and slides a miniature stethoscope inside, listens
for the heartbeat: it’s beating, still beating, still beating."
The tide does not rise--the edge of a murky wave laps up to the edge of a mud whelk, half-buried in the muck, then recedes, for a moment, then licks the edge of the shell again. Mostly a little higher, sometimes a tad lower, but incessantly.
|Mud dog whelks, by Andrew N. Cohen|
The waves now reach the tip of the snail's shell, and it stirs, aware the tide is returning, and slides along the mud again, joining hundreds of others, aware of each other through their scent and their shadows.
In mid-December they are still here, reminding me again what I forget under fluorescent light.
|Mud dog whelks on a flat, by James T. Carlton|

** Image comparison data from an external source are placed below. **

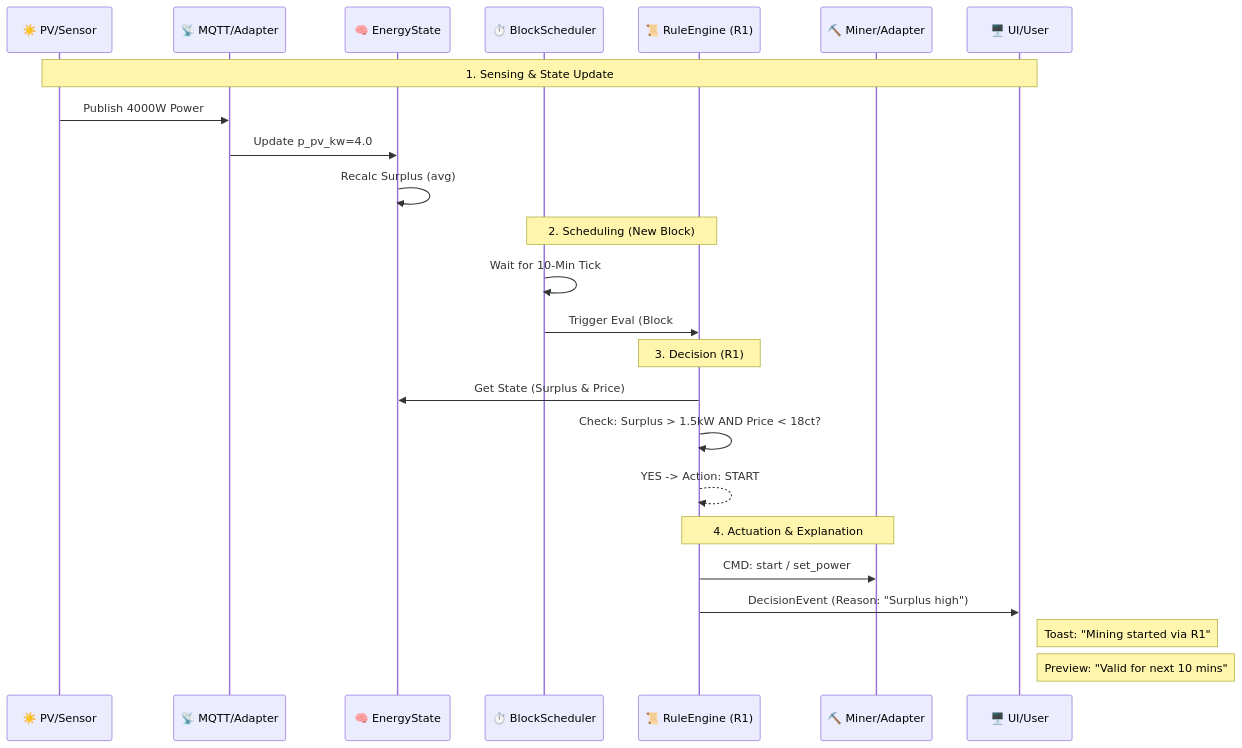
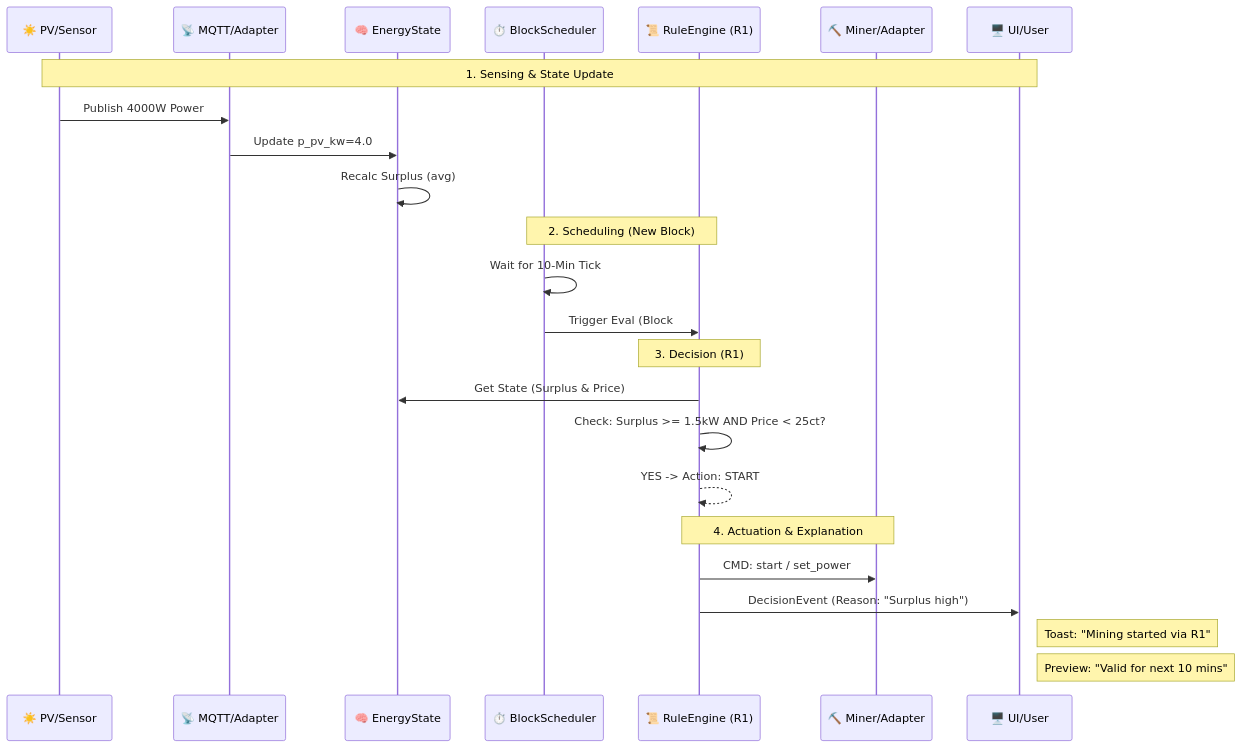
The diagram in docs/architecture/06_runtime_view/0601_normal_start.md (bitgrid-research/BitGridAI), drawn with Mermaid before and after one commit. The commit also changed other lines of this file and 40 other files, not shown here.

`````diff
--- a/docs/architecture/06_runtime_view/0601_normal_start.md
+++ b/docs/architecture/06_runtime_view/0601_normal_start.md
@@ -17,31 +17,31 @@
 ```mermaid
 sequenceDiagram
     participant PV as ☀️ PV/Sensor
     participant MQTT as 📡 MQTT/Adapter
     participant SSoT as 🧠 EnergyState
     participant Sched as ⏱️ BlockScheduler
     participant Rules as 📜 RuleEngine (R1)
     participant Miner as ⛏️ Miner/Adapter
     participant UI as 🖥️ UI/User
 
     Note over PV, UI: 1. Sensing & State Update
     PV->>MQTT: Publish 4000W Power
     MQTT->>SSoT: Update p_pv_kw=4.0
     SSoT->>SSoT: Recalc Surplus (avg)
 
     Note over Sched, Rules: 2. Scheduling (New Block)
     Sched->>Sched: Wait for 10-Min Tick
     Sched->>Rules: Trigger Eval (Block #N)
 
     Note over Rules: 3. Decision (R1)
     Rules->>SSoT: Get State (Surplus & Price)
-    Rules->>Rules: Check: Surplus > 1.5kW AND Price < 18ct?
+    Rules->>Rules: Check: Surplus >= 1.5kW AND Price < 25ct?
     Rules-->>Rules: YES -> Action: START
 
     Note over Rules, Miner: 4. Actuation & Explanation
     Rules->>Miner: CMD: start / set_power
     Rules->>UI: DecisionEvent (Reason: "Surplus high")
     
     Note right of UI: Toast: "Mining started via R1"
     Note right of UI: Preview: "Valid for next 10 mins"
 ````
`````
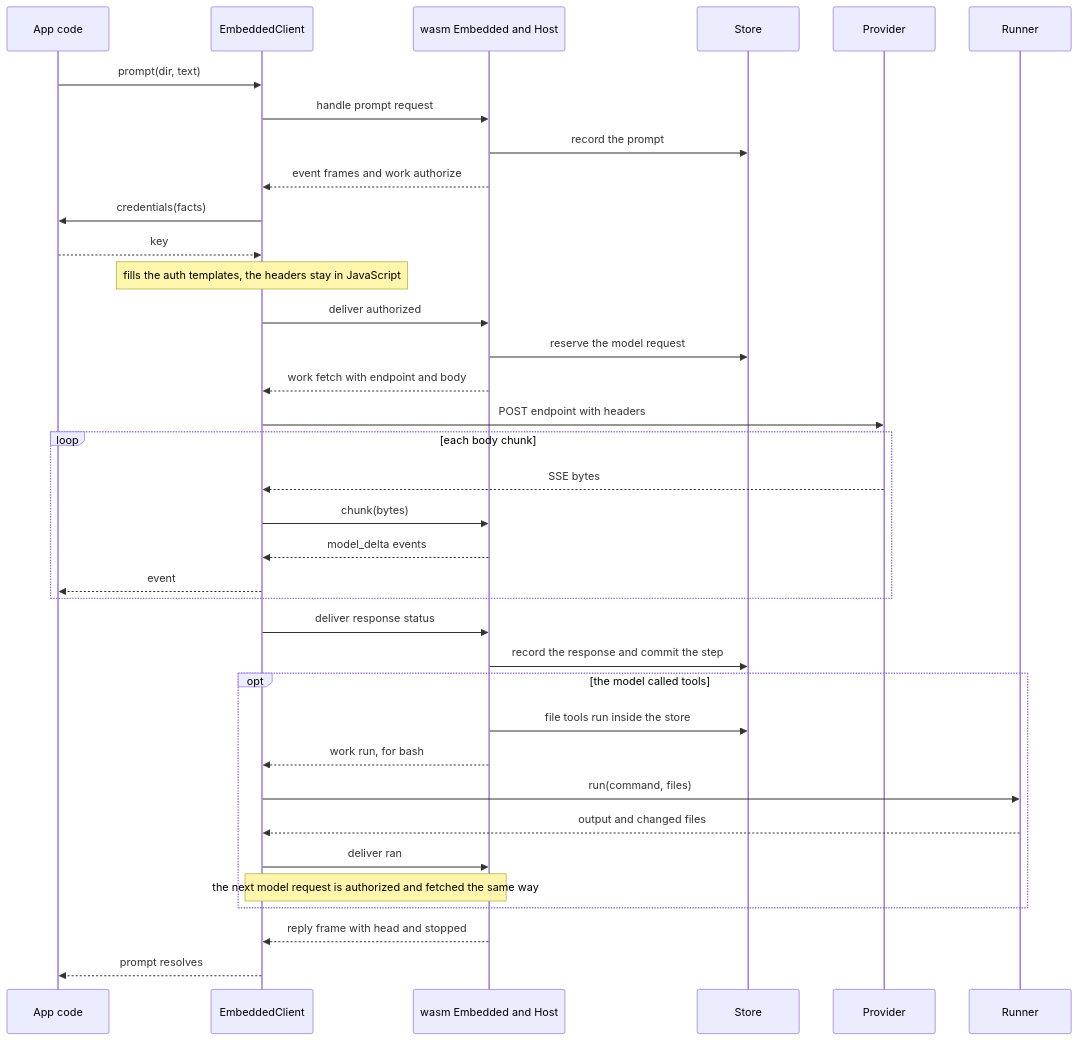
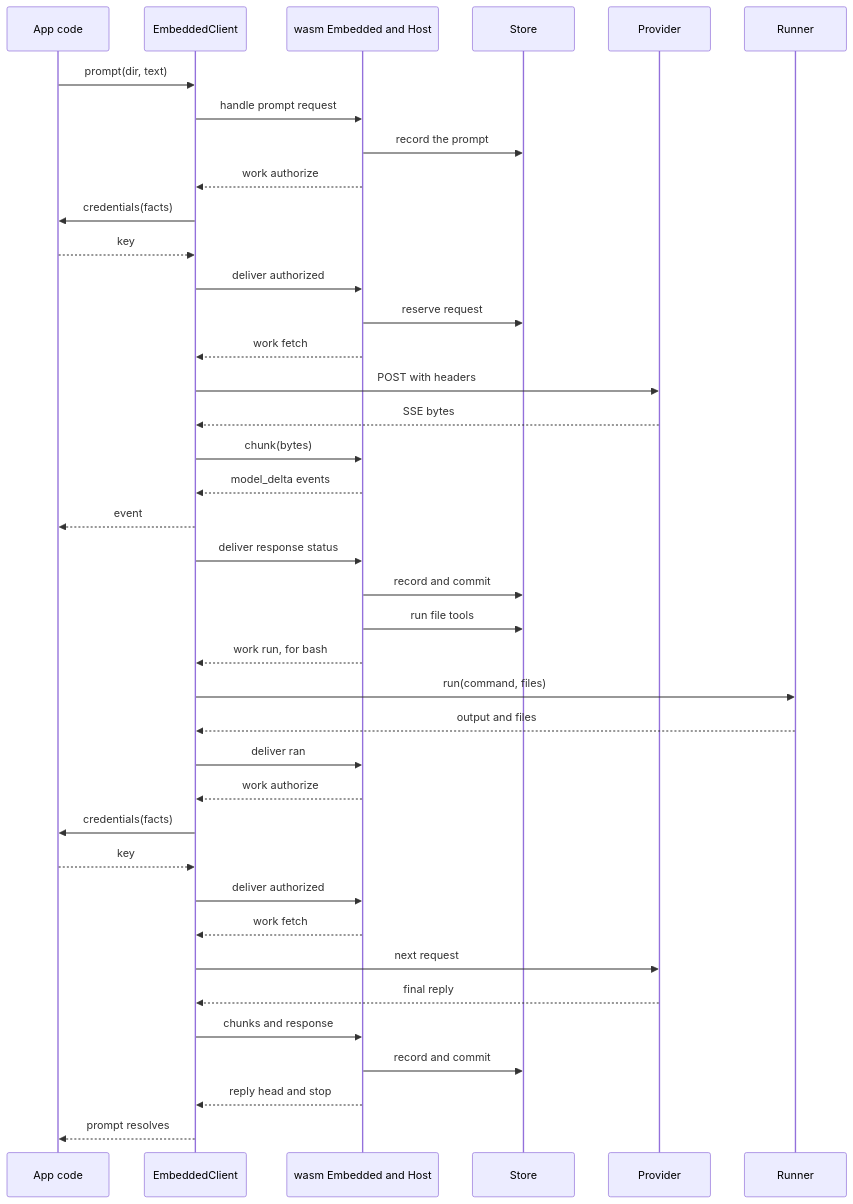
One commit to SiliconState/Spindle changed the second of 2 diagrams in docs/embedded.md. Above: the diagram before and after it, drawn with Mermaid. The commit also changed other lines of this file and 128 other files, not shown here.

````diff
--- a/docs/embedded.md
+++ b/docs/embedded.md
@@ -298,39 +308,42 @@
 ```mermaid
 sequenceDiagram
   participant A as App code
   participant C as EmbeddedClient
   participant E as wasm Embedded and Host
   participant S as Store
   participant P as Provider
   participant R as Runner
 
   A->>C: prompt(dir, text)
   C->>E: handle prompt request
   E->>S: record the prompt
-  E-->>C: event frames and work authorize
+  E-->>C: work authorize
   C->>A: credentials(facts)
   A-->>C: key
-  Note over C: fills the auth templates, the headers stay in JavaScript
   C->>E: deliver authorized
-  E->>S: reserve the model request
-  E-->>C: work fetch with endpoint and body
-  C->>P: POST endpoint with headers
-  loop each body chunk
-    P-->>C: SSE bytes
-    C->>E: chunk(bytes)
-    E-->>C: model_delta events
-    C-->>A: event
-  end
+  E->>S: reserve request
+  E-->>C: work fetch
+  C->>P: POST with headers
+  P-->>C: SSE bytes
+  C->>E: chunk(bytes)
+  E-->>C: model_delta events
+  C-->>A: event
   C->>E: deliver response status
-  E->>S: record the response and commit the step
-  opt the model called tools
-    E->>S: file tools run inside the store
-    E-->>C: work run, for bash
-    C->>R: run(command, files)
-    R-->>C: output and changed files
-    C->>E: deliver ran
-    Note over E,C: the next model request is authorized and fetched the same way
-  end
-  E-->>C: reply frame with head and stopped
+  E->>S: record and commit
+  E->>S: run file tools
+  E-->>C: work run, for bash
+  C->>R: run(command, files)
+  R-->>C: output and files
+  C->>E: deliver ran
+  E-->>C: work authorize
+  C->>A: credentials(facts)
+  A-->>C: key
+  C->>E: deliver authorized
+  E-->>C: work fetch
+  C->>P: next request
+  P-->>C: final reply
+  C->>E: chunks and response
+  E->>S: record and commit
+  E-->>C: reply head and stop
   C-->>A: prompt resolves
 ```
````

You can watch the tide as it rambles up the edge of the sea, snaking its way around the snails. You can watch the sun slide along the horizon while you stand at the window drinking your morning coffee. You can, if you are patient enough, see a hops bine grow in June--almost an inch an hour.
This week I will lead a hundred or so young adults to a stairwell window in our school, to let them see where the sun sits in mid-December. I will ask them to make a note in their journals--most will not remember this later, because it does not matter to them, because it does not matter to the adults around them. I will also ask them to leave some space for a second observation later.
In June, we will return to the stairwell, and I will ask them again to note where the sun is.
See? It moved when you we're not looking.
(And a handful may start to do just that...)
(A few of my lambs are, of course, aware already...
but their awareness can be lonely in a world of electric light.)